Raw data:
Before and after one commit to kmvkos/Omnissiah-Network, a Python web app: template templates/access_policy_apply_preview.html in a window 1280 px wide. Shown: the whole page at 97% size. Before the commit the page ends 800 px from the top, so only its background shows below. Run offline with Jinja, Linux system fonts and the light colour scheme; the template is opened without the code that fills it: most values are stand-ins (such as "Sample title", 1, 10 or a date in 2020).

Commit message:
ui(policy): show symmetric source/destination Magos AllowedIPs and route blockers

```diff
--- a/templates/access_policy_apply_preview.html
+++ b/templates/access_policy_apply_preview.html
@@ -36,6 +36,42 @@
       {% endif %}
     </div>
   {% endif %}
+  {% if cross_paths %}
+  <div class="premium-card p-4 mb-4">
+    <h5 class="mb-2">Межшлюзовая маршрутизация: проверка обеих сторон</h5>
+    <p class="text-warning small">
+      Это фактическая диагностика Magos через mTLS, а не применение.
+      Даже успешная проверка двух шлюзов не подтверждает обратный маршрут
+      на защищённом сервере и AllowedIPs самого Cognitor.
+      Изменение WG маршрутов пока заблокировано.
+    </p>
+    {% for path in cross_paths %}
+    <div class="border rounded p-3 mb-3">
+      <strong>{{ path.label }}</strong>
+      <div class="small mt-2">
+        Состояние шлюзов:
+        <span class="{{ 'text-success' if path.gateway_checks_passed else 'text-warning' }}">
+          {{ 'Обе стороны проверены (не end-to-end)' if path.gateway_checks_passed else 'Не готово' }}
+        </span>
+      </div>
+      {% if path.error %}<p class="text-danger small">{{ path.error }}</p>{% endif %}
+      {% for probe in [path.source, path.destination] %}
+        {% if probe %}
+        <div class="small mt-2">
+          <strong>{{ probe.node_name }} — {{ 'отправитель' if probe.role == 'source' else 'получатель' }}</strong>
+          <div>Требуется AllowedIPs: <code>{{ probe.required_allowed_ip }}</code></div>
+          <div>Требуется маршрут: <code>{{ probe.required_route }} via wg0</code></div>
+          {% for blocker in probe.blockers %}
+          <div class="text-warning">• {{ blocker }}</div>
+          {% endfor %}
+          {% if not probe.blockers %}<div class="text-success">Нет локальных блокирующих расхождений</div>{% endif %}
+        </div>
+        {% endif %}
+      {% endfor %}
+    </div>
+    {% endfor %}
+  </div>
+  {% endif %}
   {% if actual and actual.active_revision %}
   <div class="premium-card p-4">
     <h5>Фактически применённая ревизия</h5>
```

Task details: All of the entries above must be quoted exactly.

Reply:
Before and after one commit to kmvkos/Omnissiah-Network, a Python web app: template templates/access_policy_apply_preview.html in a window 1280 px wide. Shown: the whole page at 97% size. Before the commit the page ends 800 px from the top, so only its background shows below. Run offline with Jinja, Linux system fonts and the light colour scheme; the template is opened without the code that fills it: most values are stand-ins (such as "Sample title", 1, 10 or a date in 2020).

Commit message:
ui(policy): show symmetric source/destination Magos AllowedIPs and route blockers

```diff
--- a/templates/access_policy_apply_preview.html
+++ b/templates/access_policy_apply_preview.html
@@ -36,6 +36,42 @@
       {% endif %}
     </div>
   {% endif %}
+  {% if cross_paths %}
+  <div class="premium-card p-4 mb-4">
+    <h5 class="mb-2">Межшлюзовая маршрутизация: проверка обеих сторон</h5>
+    <p class="text-warning small">
+      Это фактическая диагностика Magos через mTLS, а не применение.
+      Даже успешная проверка двух шлюзов не подтверждает обратный маршрут
+      на защищённом сервере и AllowedIPs самого Cognitor.
+      Изменение WG маршрутов пока заблокировано.
+    </p>
+    {% for path in cross_paths %}
+    <div class="border rounded p-3 mb-3">
+      <strong>{{ path.label }}</strong>
+      <div class="small mt-2">
+        Состояние шлюзов:
+        <span class="{{ 'text-success' if path.gateway_checks_passed else 'text-warning' }}">
+          {{ 'Обе стороны проверены (не end-to-end)' if path.gateway_checks_passed else 'Не готово' }}
+        </span>
+      </div>
+      {% if path.error %}<p class="text-danger small">{{ path.error }}</p>{% endif %}
+      {% for probe in [path.source, path.destination] %}
+        {% if probe %}
+        <div class="small mt-2">
+          <strong>{{ probe.node_name }} — {{ 'отправитель' if probe.role == 'source' else 'получатель' }}</strong>
+          <div>Требуется AllowedIPs: <code>{{ probe.required_allowed_ip }}</code></div>
+          <div>Требуется маршрут: <code>{{ probe.required_route }} via wg0</code></div>
+          {% for blocker in probe.blockers %}
+          <div class="text-warning">• {{ blocker }}</div>
+          {% endfor %}
+          {% if not probe.blockers %}<div class="text-success">Нет локальных блокирующих расхождений</div>{% endif %}
+        </div>
+        {% endif %}
+      {% endfor %}
+    </div>
+    {% endfor %}
+  </div>
+  {% endif %}
   {% if actual and actual.active_revision %}
   <div class="premium-card p-4">
     <h5>Фактически применённая ревизия</h5>
```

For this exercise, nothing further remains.